# HOW TO COMPLETE THIS TASK
Print the records below exactly as they appear. Omit all pictures.

[STUDY MATERIAL — start]

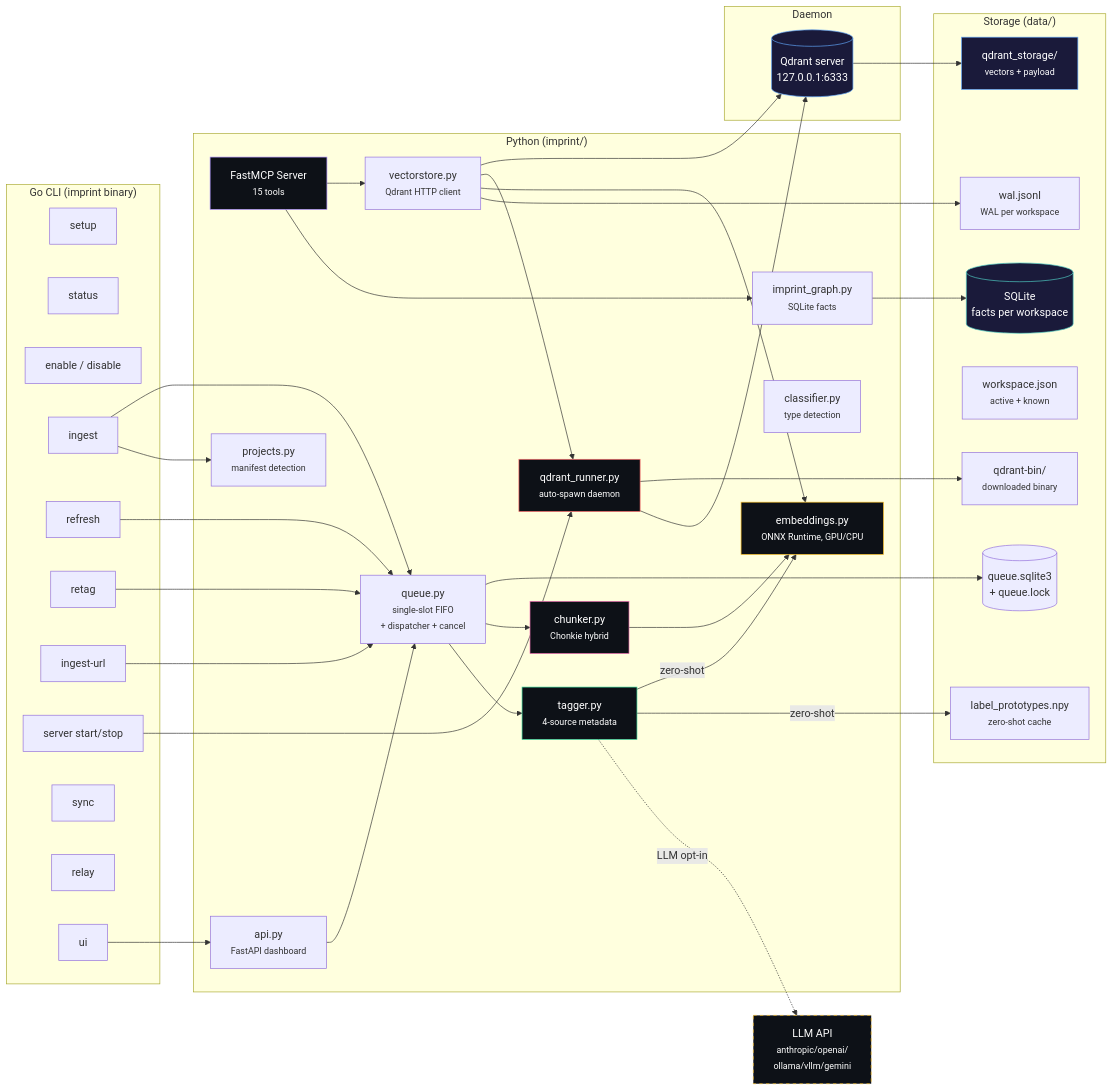
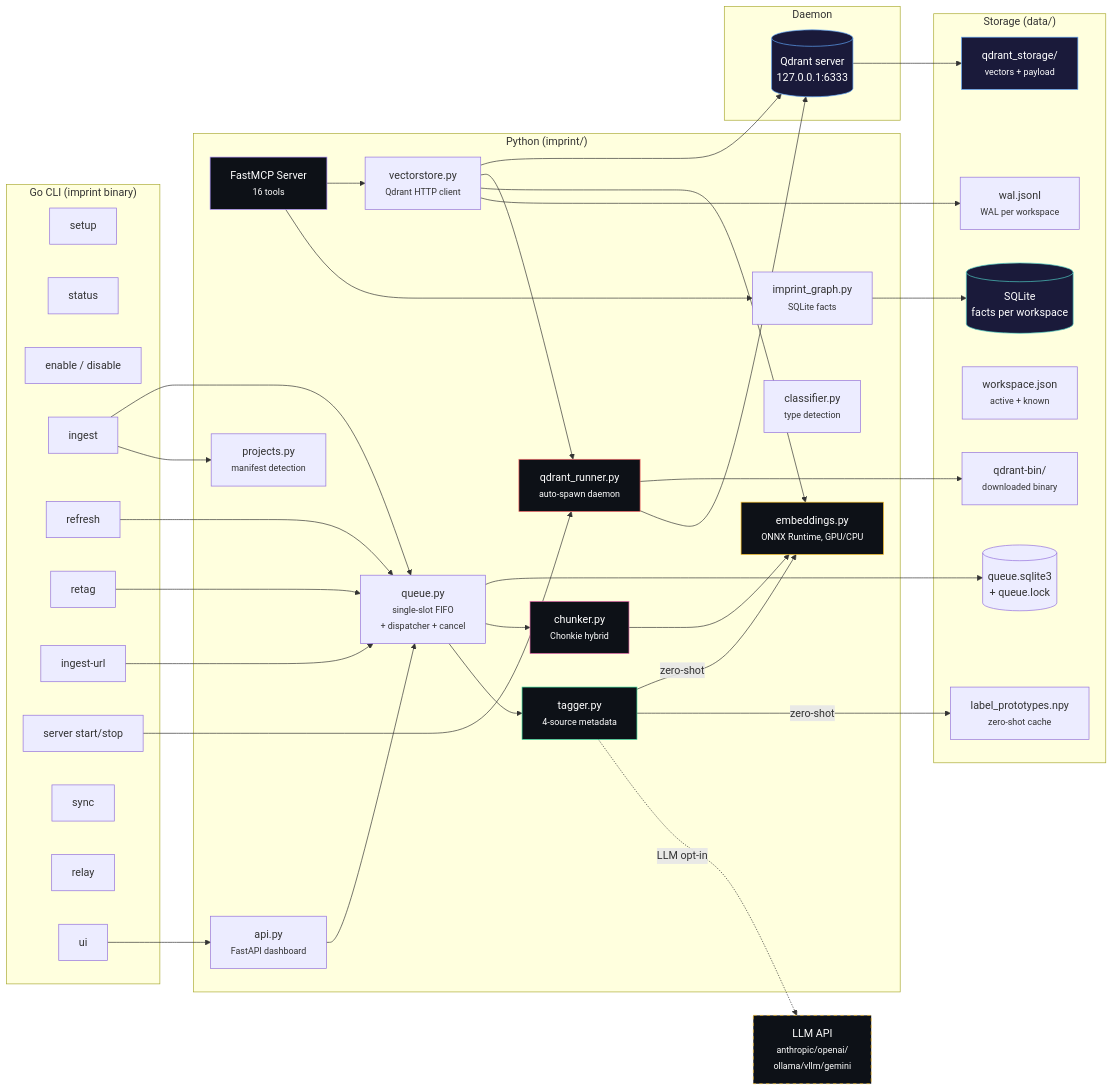
Before and after one commit to alexandruleca/imprint-memory-layer: the first of 3 diagrams in docs/architecture.md, drawn with Mermaid. The commit also changed 38 other files, not shown here.

````diff
--- a/docs/architecture.md
+++ b/docs/architecture.md
@@ -7,75 +7,75 @@
 ```mermaid
 graph LR
     subgraph "Go CLI (imprint binary)"
         SETUP[setup]
         STATUS[status]
         ENABLE[enable / disable]
         INGEST[ingest]
         REFRESH[refresh]
         RETAG[retag]
         IURL[ingest-url]
         SERVER[server start/stop]
         SYNC[sync]
         RELAY[relay]
         UI[ui]
     end
 
     subgraph "Python (imprint/)"
-        MCP[FastMCP Server<br/><small>15 tools</small>]
+        MCP[FastMCP Server<br/><small>16 tools</small>]
         VS[vectorstore.py<br/><small>Qdrant HTTP client</small>]
         QR[qdrant_runner.py<br/><small>auto-spawn daemon</small>]
         EMB[embeddings.py<br/><small>ONNX Runtime, GPU/CPU</small>]
         KG[imprint_graph.py<br/><small>SQLite facts</small>]
         CHK[chunker.py<br/><small>Chonkie hybrid</small>]
         TAG[tagger.py<br/><small>4-source metadata</small>]
         CLS[classifier.py<br/><small>type detection</small>]
         PRJ[projects.py<br/><small>manifest detection</small>]
         QUEUE[queue.py<br/><small>single-slot FIFO<br/>+ dispatcher + cancel</small>]
         API[api.py<br/><small>FastAPI dashboard</small>]
     end
 
     subgraph "Daemon"
         QSRV[(Qdrant server<br/>127.0.0.1:6333)]
     end
 
     subgraph "Storage (data/)"
         QSTORE[qdrant_storage/<br/><small>vectors + payload</small>]
         SQLITE[(SQLite<br/>facts per workspace)]
         WAL[wal.jsonl<br/><small>WAL per workspace</small>]
         WSCFG[workspace.json<br/><small>active + known</small>]
         PROTO[label_prototypes.npy<br/><small>zero-shot cache</small>]
         QBIN[qdrant-bin/<br/><small>downloaded binary</small>]
         QDB[(queue.sqlite3<br/>+ queue.lock)]
     end
 
     MCP --> VS --> QSRV --> QSTORE
     MCP --> KG --> SQLITE
     VS --> QR
     QR --> QBIN
     QR --> QSRV
     VS --> EMB
     VS --> WAL
     INGEST --> QUEUE
     REFRESH --> QUEUE
     RETAG --> QUEUE
     IURL --> QUEUE
     UI --> API --> QUEUE
     QUEUE --> QDB
     QUEUE --> CHK --> EMB
     QUEUE --> TAG
     TAG --zero-shot--> EMB
     TAG --zero-shot--> PROTO
     TAG -.LLM opt-in.-> LLM_API[LLM API<br/><small>anthropic/openai/<br/>ollama/vllm/gemini</small>]
     INGEST --> PRJ
     SERVER --> QR
 
     style QSRV fill:#1a1a3a,stroke:#60a5fa,color:#fff
     style QSTORE fill:#1a1a3a,stroke:#60a5fa,color:#fff
     style SQLITE fill:#1a1a3a,stroke:#4ecdc4,color:#fff
     style MCP fill:#0d1117,stroke:#a78bfa,color:#fff
     style EMB fill:#0d1117,stroke:#fbbf24,color:#fff
     style CHK fill:#0d1117,stroke:#f472b6,color:#fff
     style TAG fill:#0d1117,stroke:#34d399,color:#fff
     style QR fill:#0d1117,stroke:#ff6b6b,color:#fff
     style LLM_API fill:#0d1117,stroke:#fbbf24,color:#fff,stroke-dasharray: 5 5
 ```
````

[STUDY MATERIAL — finish]

# YOUR SOLUTION
Before and after one commit to alexandruleca/imprint-memory-layer: the first of 3 diagrams in docs/architecture.md, drawn with Mermaid. The commit also changed 38 other files, not shown here.

````diff
--- a/docs/architecture.md
+++ b/docs/architecture.md
@@ -7,75 +7,75 @@
 ```mermaid
 graph LR
     subgraph "Go CLI (imprint binary)"
         SETUP[setup]
         STATUS[status]
         ENABLE[enable / disable]
         INGEST[ingest]
         REFRESH[refresh]
         RETAG[retag]
         IURL[ingest-url]
         SERVER[server start/stop]
         SYNC[sync]
         RELAY[relay]
         UI[ui]
     end
 
     subgraph "Python (imprint/)"
-        MCP[FastMCP Server<br/><small>15 tools</small>]
+        MCP[FastMCP Server<br/><small>16 tools</small>]
         VS[vectorstore.py<br/><small>Qdrant HTTP client</small>]
         QR[qdrant_runner.py<br/><small>auto-spawn daemon</small>]
         EMB[embeddings.py<br/><small>ONNX Runtime, GPU/CPU</small>]
         KG[imprint_graph.py<br/><small>SQLite facts</small>]
         CHK[chunker.py<br/><small>Chonkie hybrid</small>]
         TAG[tagger.py<br/><small>4-source metadata</small>]
         CLS[classifier.py<br/><small>type detection</small>]
         PRJ[projects.py<br/><small>manifest detection</small>]
         QUEUE[queue.py<br/><small>single-slot FIFO<br/>+ dispatcher + cancel</small>]
         API[api.py<br/><small>FastAPI dashboard</small>]
     end
 
     subgraph "Daemon"
         QSRV[(Qdrant server<br/>127.0.0.1:6333)]
     end
 
     subgraph "Storage (data/)"
         QSTORE[qdrant_storage/<br/><small>vectors + payload</small>]
         SQLITE[(SQLite<br/>facts per workspace)]
         WAL[wal.jsonl<br/><small>WAL per workspace</small>]
         WSCFG[workspace.json<br/><small>active + known</small>]
         PROTO[label_prototypes.npy<br/><small>zero-shot cache</small>]
         QBIN[qdrant-bin/<br/><small>downloaded binary</small>]
         QDB[(queue.sqlite3<br/>+ queue.lock)]
     end
 
     MCP --> VS --> QSRV --> QSTORE
     MCP --> KG --> SQLITE
     VS --> QR
     QR --> QBIN
     QR --> QSRV
     VS --> EMB
     VS --> WAL
     INGEST --> QUEUE
     REFRESH --> QUEUE
     RETAG --> QUEUE
     IURL --> QUEUE
     UI --> API --> QUEUE
     QUEUE --> QDB
     QUEUE --> CHK --> EMB
     QUEUE --> TAG
     TAG --zero-shot--> EMB
     TAG --zero-shot--> PROTO
     TAG -.LLM opt-in.-> LLM_API[LLM API<br/><small>anthropic/openai/<br/>ollama/vllm/gemini</small>]
     INGEST --> PRJ
     SERVER --> QR
 
     style QSRV fill:#1a1a3a,stroke:#60a5fa,color:#fff
     style QSTORE fill:#1a1a3a,stroke:#60a5fa,color:#fff
     style SQLITE fill:#1a1a3a,stroke:#4ecdc4,color:#fff
     style MCP fill:#0d1117,stroke:#a78bfa,color:#fff
     style EMB fill:#0d1117,stroke:#fbbf24,color:#fff
     style CHK fill:#0d1117,stroke:#f472b6,color:#fff
     style TAG fill:#0d1117,stroke:#34d399,color:#fff
     style QR fill:#0d1117,stroke:#ff6b6b,color:#fff
     style LLM_API fill:#0d1117,stroke:#fbbf24,color:#fff,stroke-dasharray: 5 5
 ```
````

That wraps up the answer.